Set back from the other buildings on the street, the mysterious old house was shrouded by entangled elm and birch trees, the dust-red brick walls laced up with ivy and browning aging flowers. The path was cracked and shadowed, the windows flaking white confetti and the door creaking yet solid. From the house, sounds would drift – lonesome humming of a lady resident, piano filling out an empty room, crumbling hollow percussion. This sole lady resident, she is Psapp, she is an enigma, she ensnares the unsuspecting, this house is her world.
Psapp sing songs with crooked latinate melodies, she dances a broken flamenco – the clicking and scraping in ‘Hi_’ sounding like stilettos tapping across an old flagstone floor, hips snaking in a slight, sad suggestion. The tone of her voice is so tactile, it is to be brushed over with regal velvets and the most costly of satins. Her voice is expensive and expressive, her words are reassuring yet triste: “come now, come and mourn me, it’s so easy now I’m gone” she sings on ‘New Rubbers_’, arch and downcast.

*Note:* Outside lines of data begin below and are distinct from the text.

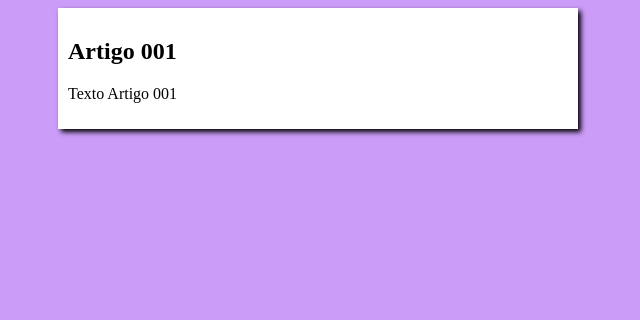
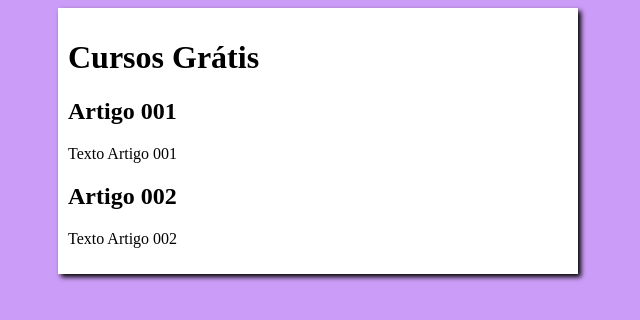
Before and after one commit to ArianeBessa/projeto-site, a plain HTML site: page index.html in a window 1280 px wide. Shown: the whole page, without its empty margins (322-962 px from the left). Drawn offline with Linux system fonts and the light colour scheme.

Commit message:
Update index.html

```diff
--- a/index.html
+++ b/index.html
@@ -10,11 +10,16 @@
 <body>
     <main>
         <header>
-            <article>
-                <h2>Artigo 001</h2>
-                <p>Texto Artigo 001</p>
-            </article>
+            <h1>Cursos Grátis</h1>
         </header>
+        <article>
+            <h2>Artigo 001</h2>
+            <p>Texto Artigo 001</p>
+        </article>
+        <article>
+            <h2>Artigo 002</h2>
+            <p>Texto Artigo 002</p>
+        </article>
     </main>
 </body>
 </html>
```
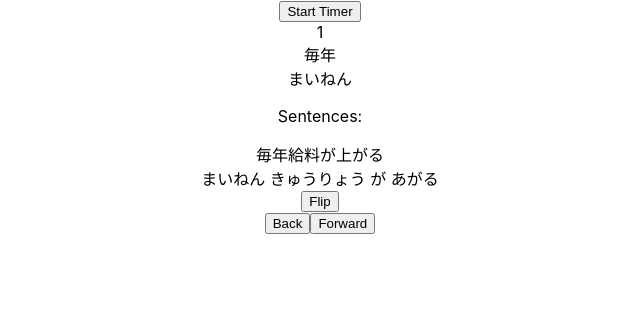
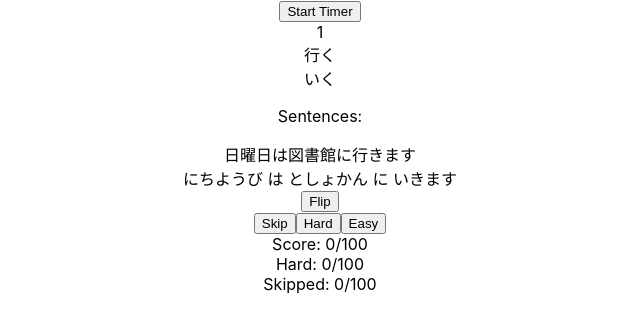
Before and after one commit to licebeam/kaze-app, a React (Create React App) app: page / in a window 1280 px wide. Shown: the top 332 px of the page, without its empty margins (320-960 px from the left). Built offline with nearby package versions, Linux system fonts and the light colour scheme.

Commit message:
adds styled components

```diff
--- a/package.json
+++ b/package.json
@@ -6,7 +6,8 @@
     "puppeteer": "^1.14.0",
     "react": "^16.8.6",
     "react-dom": "^16.8.6",
-    "react-scripts": "2.1.8"
+    "react-scripts": "2.1.8",
+    "styled-components": "^4.2.0"
   },
   "scripts": {
     "start": "react-scripts start",
--- a/src/App.js
+++ b/src/App.js
@@ -1,12 +1,12 @@
 import React, { Component } from 'react';
 import Card from './components/Card';
 import './App.css';
-import core100 from './json-data/core2000/core1200';
+import core100 from './json-data/core1000/core100';
 
 let timerId = null;
 
 class App extends Component {
-  state = { cards: core100, place: 0, timer: false }
+  state = { cards: core100, place: 0, timer: false, cardsGood: null, cardsSkipped: null, cardsBad: null }
 
   updatePlace = (num) => {
     const { place } = this.state;
@@ -33,14 +33,40 @@ class App extends Component {
     })
   }
 
+  updateCardData = (type) => {
+    const { cardsGood, cardsBad, cardsSkipped } = this.state;
+    switch (type) {
+      case 'good':
+        this.setState({ cardsGood: cardsGood + 1 }, () => { this.updatePlace(1) })
+        break;
+      case 'bad':
+        this.setState({ cardsBad: cardsBad + 1 }, () => { this.updatePlace(1) })
+        break;
+      case 'skip':
+        this.setState({ cardsSkipped: cardsSkipped + 1 }, () => { this.updatePlace(1) })
+        break;
+
+      default:
+        break;
+    }
+  }
+
   render() {
-    const { cards, place, timer } = this.state;
+    const { cards, place, timer, cardsGood, cardsBad, cardsSkipped } = this.state;
     return (
       <div className="App">
-        <button onClick={() => this.startTimer(5000)}>{timer ? 'Stop Timer' : 'Start Timer'}</button>
+        <button onClick={() => this.startTimer(4000)}>{timer ? 'Stop Timer' : 'Start Timer'}</button>
         <Card cards={cards} place={place} />
-        <button onClick={() => this.updatePlace(-1)}> Back </button>
-        <button onClick={() => this.updatePlace(1)}>Forward</button>
+        {!timer ? (<div>
+          <button onClick={() => this.updateCardData('skip')}>Skip</button>
+          {/* TODO add this when saving functionality is implemented */}
+
+          <button onClick={() => this.updateCardData('bad')}>Hard</button>
+          <button onClick={() => this.updateCardData('good')}>Easy</button>
+          <div>Score: {cardsGood || '0'}/100</div>
+          <div>Hard: {cardsBad || '0'}/100</div>
+          <div>Skipped: {cardsSkipped || '0'}/100</div>
+        </div>) : null}
       </div >
     );
   }
```
Also changed, not shown: 1 other file (tests, documents, lock files or other folders).
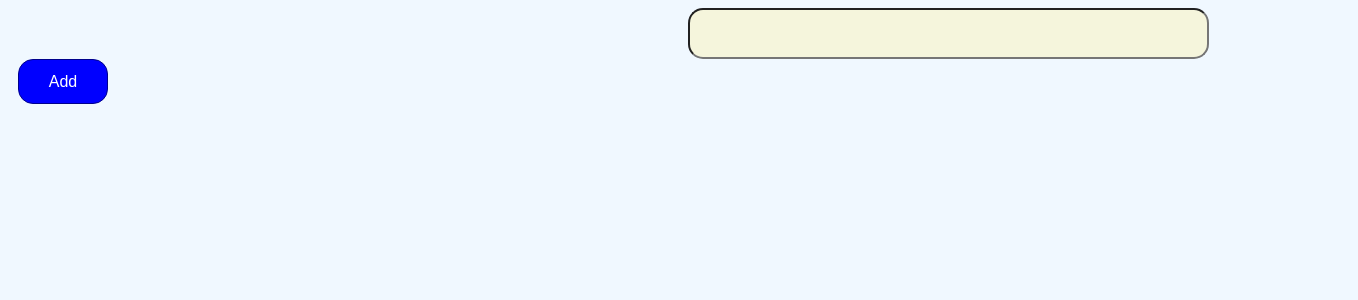
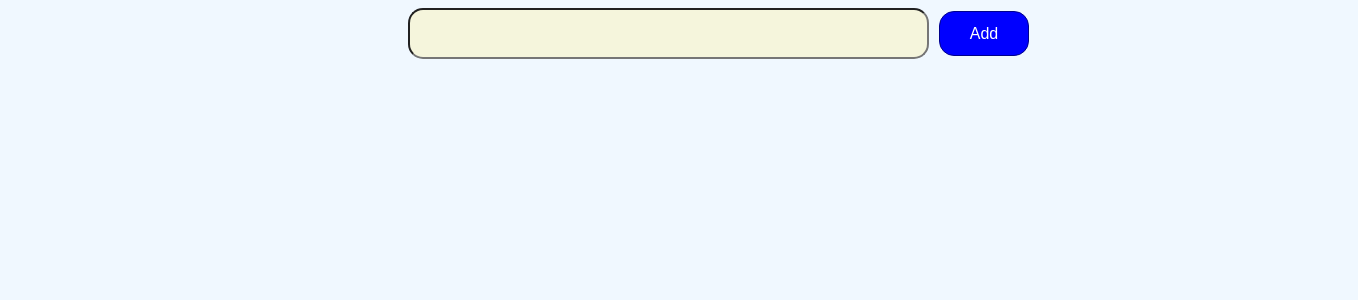
Before and after one commit to Lazizjon2008-code/React-Todo, a React (Vite) app: page / in a window 1280 px wide. Shown: the top 300 px of the page, 1358 px wide, since content can reach past the window. Built offline with nearby package versions, Linux system fonts and the light colour scheme.

Commit message:
added cookie

```diff
--- a/src/App.tsx
+++ b/src/App.tsx
@@ -1,15 +1,45 @@
-import { useState } from "react";
+import { useEffect, useState } from "react";
+
+function setCookie(name: string, value: string) {
+  const expires = new Date();
+  expires.setMonth(expires.getMonth() + 1);
+  document.cookie = `${name}=${value}; expires=${expires.toUTCString()}; path=/`;
+}
+
+function getCookie(name: string) {
+  const value: string = `; ${document.cookie}`;
+  const parts: string[] = value.split(`; ${name}=`);
+  if (parts.length === 2) {
+    return parts.pop()!.split(";").shift();
+  }
+  return null;
+}
+
+
+interface Todo {
+  id: number;
+  tittle: string;
+  done: boolean;
+}
 
 function App() {
 
-  interface Todo {
-    id: number;
-    tittle: string;
-    done: boolean;
-  }
 
   const [todos, setTodos] = useState<Todo[]>([])
   const [input, setInput] = useState<string>("")
+
+
+  useEffect(  () => {
+    const cookieTodos = getCookie("todos")
+    if(cookieTodos){
+      setTodos(JSON.parse(cookieTodos))
+    }
+  },[])
+
+  useEffect(() => {
+    setCookie("todos", JSON.stringify(todos))
+  }, [todos])
+
 
   function addTodo() {
     if(!input.trim()) return;
@@ -36,6 +66,7 @@ function App() {
 
   return (
     <>
+    <div className="container">
     <input onChange={(e) => setInput(e.target.value)} className="input" value={input} type="text" />
     <button className="add_btn" onClick={addTodo}>Add</button>
 
@@ -50,6 +81,7 @@ function App() {
         ))
       }
     </div>
+    </div>
     </>
   )
 }
--- a/src/styles.css
+++ b/src/styles.css
@@ -1,3 +1,8 @@
+.container {
+    width: 1350px;
+    margin: 0 auto;
+}
+
 .input {
     width: 500px;
     height: 45px;
@@ -5,7 +10,7 @@
     font-size: 16px;
     padding-left: 15px;
     color: black;
-    margin-left: 680px;
+    margin-left: 400px;
     background-color: beige;
 }
 
@@ -38,6 +43,7 @@ body {
     box-shadow: 3px 8px 10px 5px rgba(0, 0, 0, 0.299);
     padding-left: 15px;
     background-color: blanchedalmond;
+    margin-left: 50px;
 }
 
 .main_box {
```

Her home, the house, reverberates quietly through much of the songs on the album – the percussive loops in ‘This Way’ are made of the sounds of crumbling bricks; seashells and snail shells shattering, delicate underfoot; xylophones crafted from the bones of ancestors, sounded with a hollow hurt. On ‘Needle and Thread’ the pulsing and chattering of sewing machines accompanies her desire to fix a loved one: “There is no needle and thread that will mend you / Don’t you break, I will not let you”. The muted horns and understated, poised strings echo in an unused room of the dilapidated house. It always rains here, that kind of Sunday-evening watershed: cleansing the ground after a week of use, dividing one week from the next, signalling the end of the joy of weekends. To put an ear close to the speaker reveals suggestions of sounds – doors opening and closing, cats prowling garden perimeters, telephones ringing in the house next door, cars passing on the road beyond the trees. The “warm wet smell” she sings of in ‘Upstairs’ is the musty scent of memory and change.
The Only Thing I Ever Wanted is a true album, a coherent trail of interlinked melody and domestic adventures. Like the Books, Psapp meld acoustic sounds into tales of modern life, like Tunng there is a sense of mystery and intrigue imbued into each echo. She of Psapp will ensnare you too, she will lead you to where “it is green, it is damp / by the burning lamp” right into the dark old house which neighbours fear and is the location of their whispered urban fables.
8Rachel Cawley's Score